When considering where and what fan to install in a particular room at home, we need to know what is the minimum air changes required per hour.
In order to calculate the correct air changes required for a room, you need to know the room volume in cubic metres, which is basically the length x width x height of the room, which needs to be multiplied by the number of air changes required.
According to the current Building Regulations, here are the minimum air changes required per hour:
- Bathroom & Shower Rooms - 3 air changes/h
- Bedrooms - 2 air changes/h
- Cafés - 10 air changes/h
- Canteens - 8 air changes/h
- Cellars - 3 air changes/h
- Changing Rooms with Showers - 15 air changes/h
- Conference Rooms - 8 air changes/h
- Garages - 6 air changes/h
- Hairdressing Salons - 10 air changes/h
- Halls & Landings - 3 air changes/h
- Hospital Rooms - 4 air changes/h
- Laundries & Launderettes - 10 air changes/h
- Living & Other Domestic Rooms - 3 air changes/h
- Meeting Rooms - 4 air changes/h
- Offices - 6 air changes/h
- Restaurants & Bars - 6 air changes/h
- School Rooms - 2 air changes/h
- Shops - 8 air changes/h
- Sports Facilities - 6 air changes/h
- Store Room - 3 air changes/h
- Toilets – Domestic - 3 air changes/h
- Toilets – Public - 10 air changes/h
- Utility Rooms - 15 air changes/h
- Workshops - 6 air changes/h
How to Choose the Right Ventilation Fan at Home
In light of all the requirements and specifications above, we need to find out in particular how to choose the right ventilation fan at home.
When we choose the right ventilation fan, we need to bear in mind the types of air extractor fans and the types of switching/turning on for the fans available.
Type of Air Extractor Fan for Home
Axial Fans - the axial fans are designed to move air over short distances of up to 2m ducting.
For example, you need an axial fan if you install it on the wall, the window, or the ceiling and the exit is straight through or the ducting is under 2m long.
The axial fans come in 4-inch (100mm, the most popular ones), 5-inch (125mm), 6-inch (150mm), and larger sizes.
Centrifugal Fans - these are designed to move air over longer distances, performing well against the pressure caused by longer lengths of ducting and resistance by grilles.
They are not as popular as the axial fans but sometimes are recommended to use.
When ducting vertically, it is recommended that a condensation trap is used.
Type of Switching On/off for the Ventilation Fans
Standard ventilation fans: the standard model fans are wired to the wall switch for remote switching through either a wall light or a separate switch. They are the most common ones.
Timer ventilation fans: the timer models have a built-in adjustable time delay operated by the light switch.
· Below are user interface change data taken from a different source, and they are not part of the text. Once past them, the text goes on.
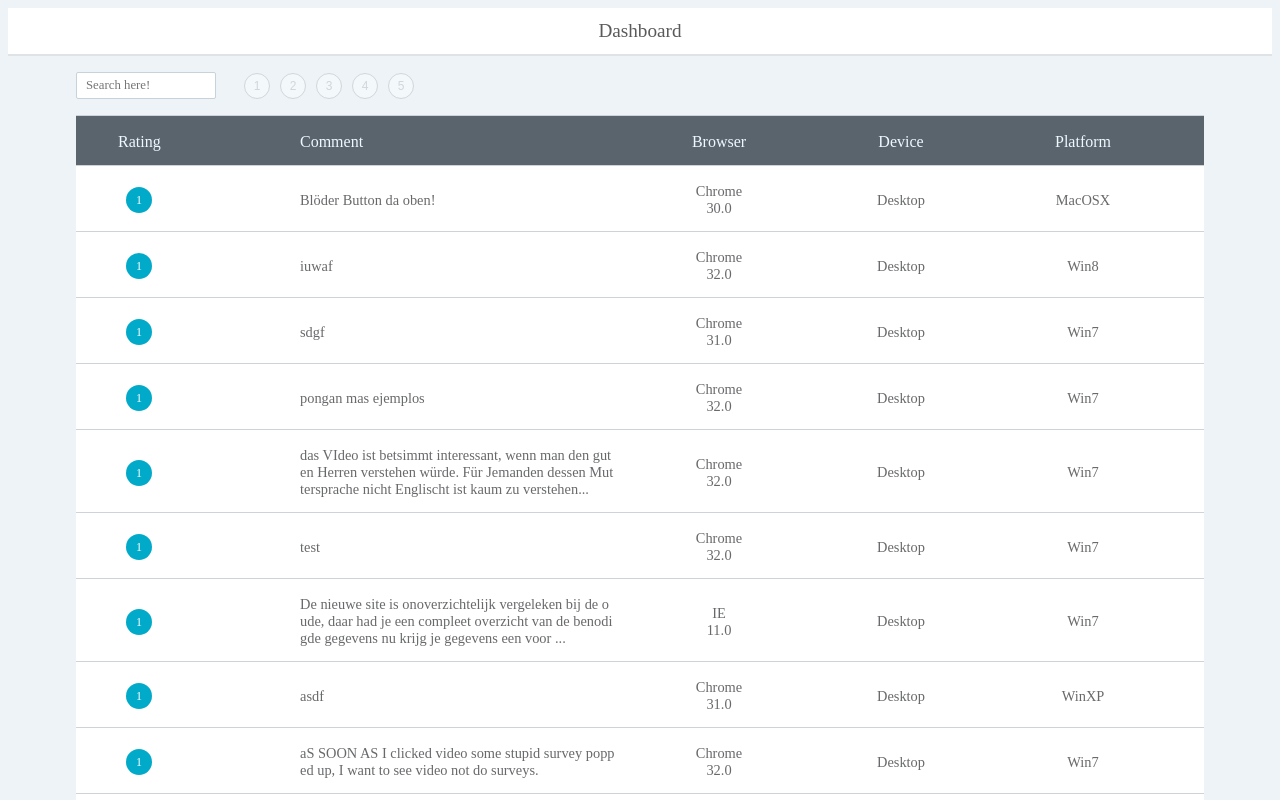
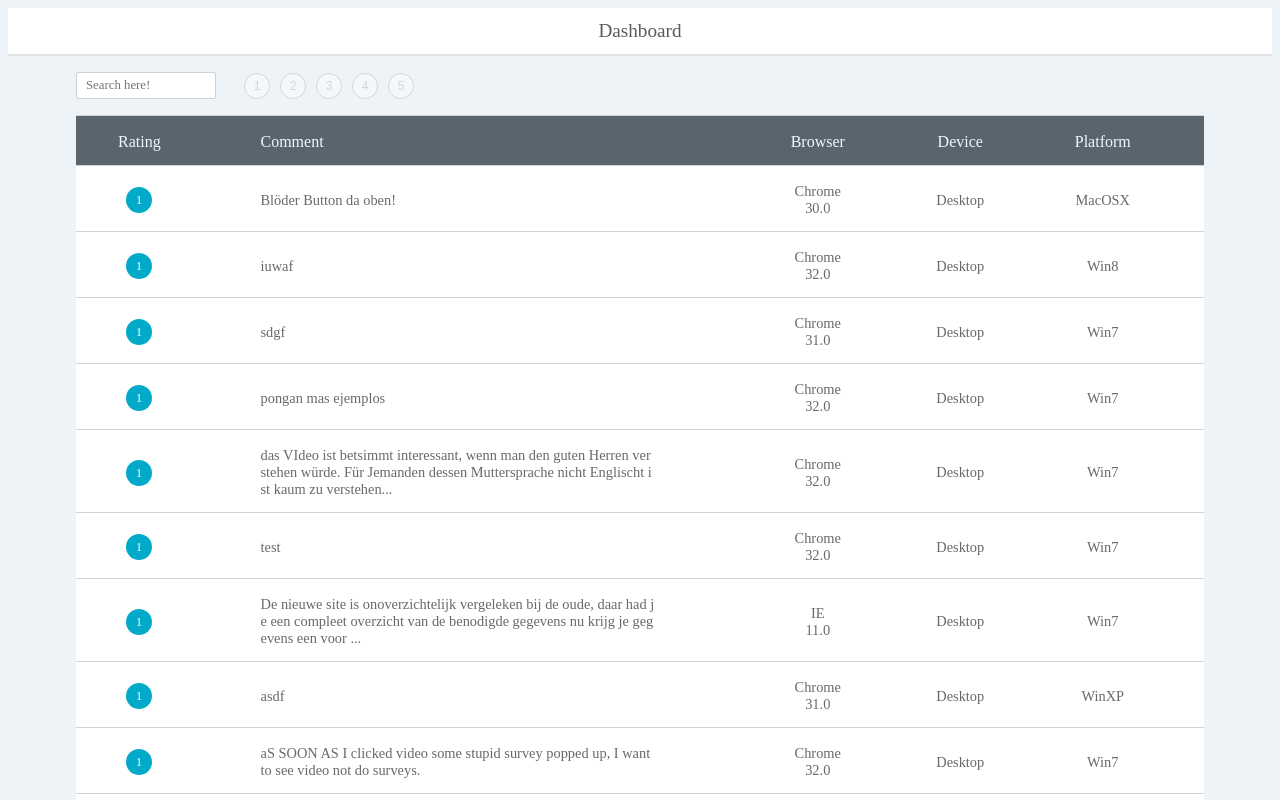
Before and after one commit to restcristian/usabillaAssignment, a React app: page / in a window 1280 px wide. Shown: the top 800 px of the page. Built offline with nearby package versions, Linux system fonts and the light colour scheme; the HTML template or start-up script is replaced by a standard one.

Commit message:
Adjusted spacing between fields on tablelayout for comment field.

```diff
--- a/src/components/presentational/TableLayout/TableLayout.css
+++ b/src/components/presentational/TableLayout/TableLayout.css
@@ -29,7 +29,7 @@
 .browser,
 .device,
 .platfrm{
-    flex:1;
+    flex:0.5;
     text-align:center;
     -webkit-box-sizing: border-box;
     -moz-box-sizing: border-box;
@@ -53,6 +53,11 @@
 
 .contentRow span{
     word-break: break-all;
+    display: inline-block;
+}
+
+.contentRow .comment span{
+    max-width:395px;
 }
 .contentRow .rating span,
 .mobileContent.mobileRating span
```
The time delay can be adjusted at installation, and these are suitable for locations where you need some extra ventilation even after the light is turned off.
Pull-cord ventilation fans: the pull-cord fans have a pull-cord switch to be turned on/off when needed via this means.
Humidity ventilation fans: the humidity models with built-in adjustable sensor turns the fan on when a certain threshold of humidity is sensed. They are automatically turned ON or OFF when the humidity sensor detects the humidity levels.
PIR or Microwave Sensor ventilation fans: the PIR models are sensitive to movement. When someone enters the room, the fan turns on, and when presence is not detected, it is turned off.
What options are there for Ventilation at Home?
On our website, we have a wide range of ventilation systems available, and the three main manufacturers we distribute are Airflow, Manrose, and Envirovent.
For further information concerning what ventilation fan you require at home, do not hesitate to contact us.